“It is a plea­sure for me to win my first Grand Slam here and then this No. 18,” Wil­liams said, her voice chok­ing. “So I’m re­ally emo­tional. I couldn’t ask to do it at a bet­ter place.”

Wil­liams earned $4 mil­lion, a record in ten­nis — $3 mil­lion for the ti­tle, plus a $1 mil­lion bonus for hav­ing had the best re­sults dur­ing the North Amer­i­can sum­mer hard-court cir­cuit. Evert and Navratilova joined her on court dur­ing the trophy and check cer­e­mony.

Wil­liams also has won five ti­tles apiece at Wim­ble­don and the Aus­tralian Open, plus two at the French Open. Only three play­ers have more Slams to their credit: Mar­garet Court with 24, St­effi Graf with 22, and He­len Wills Moody with 19.

Un­til the U.S. Open, though, Wil­liams had not been at her best on her sport’s big­gest stages in 2014. She lost in the fourth round at the Aus­tralian Open, the sec­ond round at the French Open, and the third round at Wim­ble­don, where a dis­ori­ented Wil­liams also strug­gled through an odd ap­pear­ance in dou­bles that was at­trib­uted to a vi­ral ill­ness.

Back at the top of her game, Wil­liams broke Woz­ni­acki’s serve five times and com­piled a hard-to-be­lieve 29-4 edge in win­ners.

“You re­ally de­served it to­day. You played bet­ter than me,” the 24-year-old Woz­ni­acki said. “You’re an un­be­liev­able cham­pion and you’re an in­spi­ra­tion to me, both on and off the court. You’re an un­be­liev­able friend — and you def­i­nitely owe drinks later.”
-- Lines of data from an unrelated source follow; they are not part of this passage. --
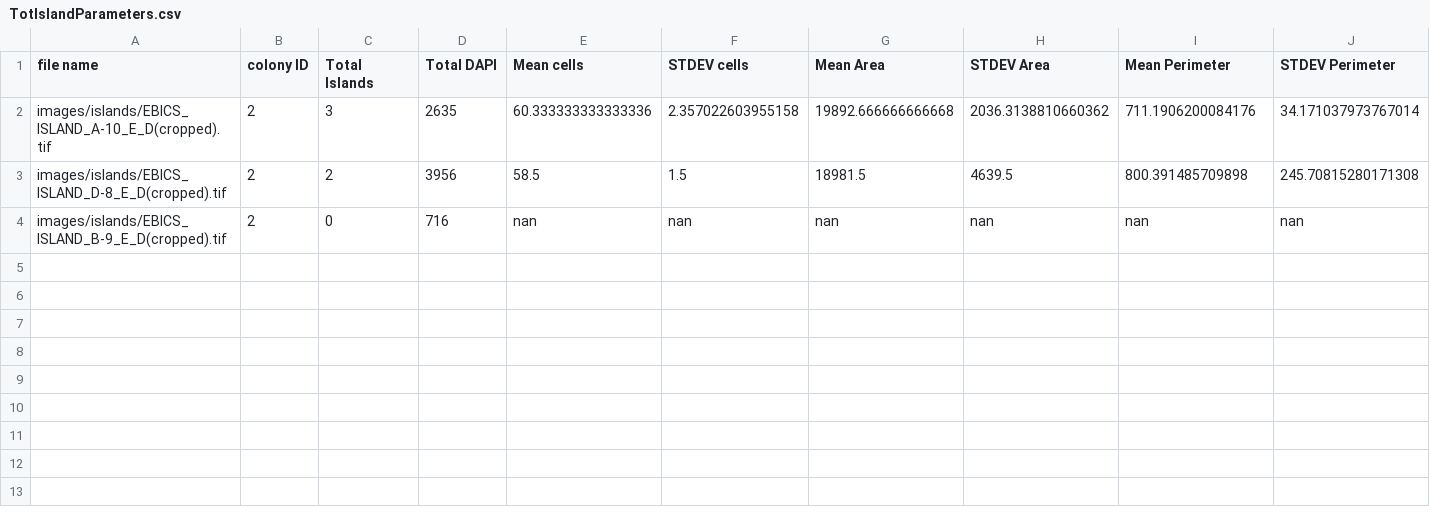
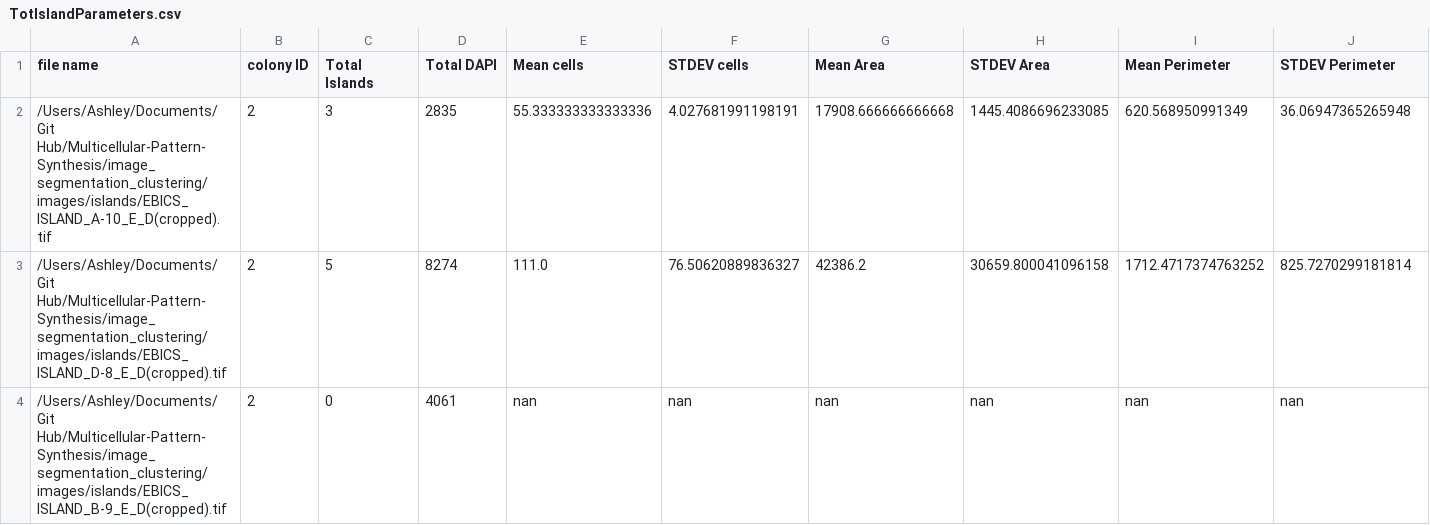
Before and after one commit to dmarcbriers/Multicellular-Pattern-Synthesis, a CSV file: image_segmentation_clustering/TotIslandParameters.csv, drawn as a sheet; only a part is shown; removed rows and columns are numbered as before the commit, all else as after; rows hold the shown columns only; the diff names each change by its address in the sheet, - before the commit and + after, or states it on an @@ line.

```diff
--- a/image_segmentation_clustering/TotIslandParameters.csv
+++ b/image_segmentation_clustering/TotIslandParameters.csv
-row 2: images/islands/EBICS_ISLAND_A-10_E_D(cropped).tif | 2 | 3 | 2635 | 60.333333333333336 | 2.357022603955158 | 19892.666666666668 | 2036.3138810660362 | 711.1906200084176 | 34.171037973767014
-row 3: images/islands/EBICS_ISLAND_D-8_E_D(cropped).tif | 2 | 2 | 3956 | 58.5 | 1.5 | 18981.5 | 4639.5 | 800.391485709898 | 245.70815280171308
+row 2: /Users/Ashley/Documents/Git Hub/Multicellular-Pattern-Synthesis/image_segmentation_clustering/images/islands/EBICS_ISLAND_A-10_E_D(cropped).tif | 2 | 3 | 2835 | 55.333333333333336 | 4.027681991198191 | 17908.666666666668 | 1445.4086696233085 | 620.568950991349 | 36.06947365265948
+row 3: /Users/Ashley/Documents/Git Hub/Multicellular-Pattern-Synthesis/image_segmentation_clustering/images/islands/EBICS_ISLAND_D-8_E_D(cropped).tif | 2 | 5 | 8274 | 111.0 | 76.50620889836327 | 42386.2 | 30659.800041096158 | 1712.4717374763252 | 825.7270299181814
-A4 (file name): images/islands/EBICS_ISLAND_B-9_E_D(cropped).tif
+A4 (file name): /Users/Ashley/Documents/Git Hub/Multicellular-Pattern-Synthesis/image_segmentation_clustering/images/islands/EBICS_ISLAND_B-9_E_D(cropped).tif
-D4 (Total DAPI): 716
+D4 (Total DAPI): 4061
```
Also changed, not shown: image_segmentation_clustering/BullseyeParameters.csv, image_segmentation_clustering/IslandParameters.csv, 3 other files.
Re­mark­ably, un­til a cross-court back­hand on the run in the fi­nal game that Wil­liams applauded, the only win­ners regis­tered by the 10th-seeded Woz­ni­acki came on a trio of aces.

That was, in part, a re­sult of the Dane’s iffy play in only her sec­ond Grand Slam fi­nal — she lost to Kim Cli­jsters at the 2009 U.S. Open — but mainly due to Wil­liams’ re­lent­less pur­suit of ev­ery ball.

A few weeks shy of her 33rd birth­day, mak­ing the Amer­i­can the old­est ma­jor cham­pion since Navratilova was 33 at Wim­ble­don in 1990, Wil­liams pow­ered this way and that in her black-and­pink high­tops. Woz­ni­acki is the one train­ing for the New York City Marathon, but she was tuck­ered out by the end.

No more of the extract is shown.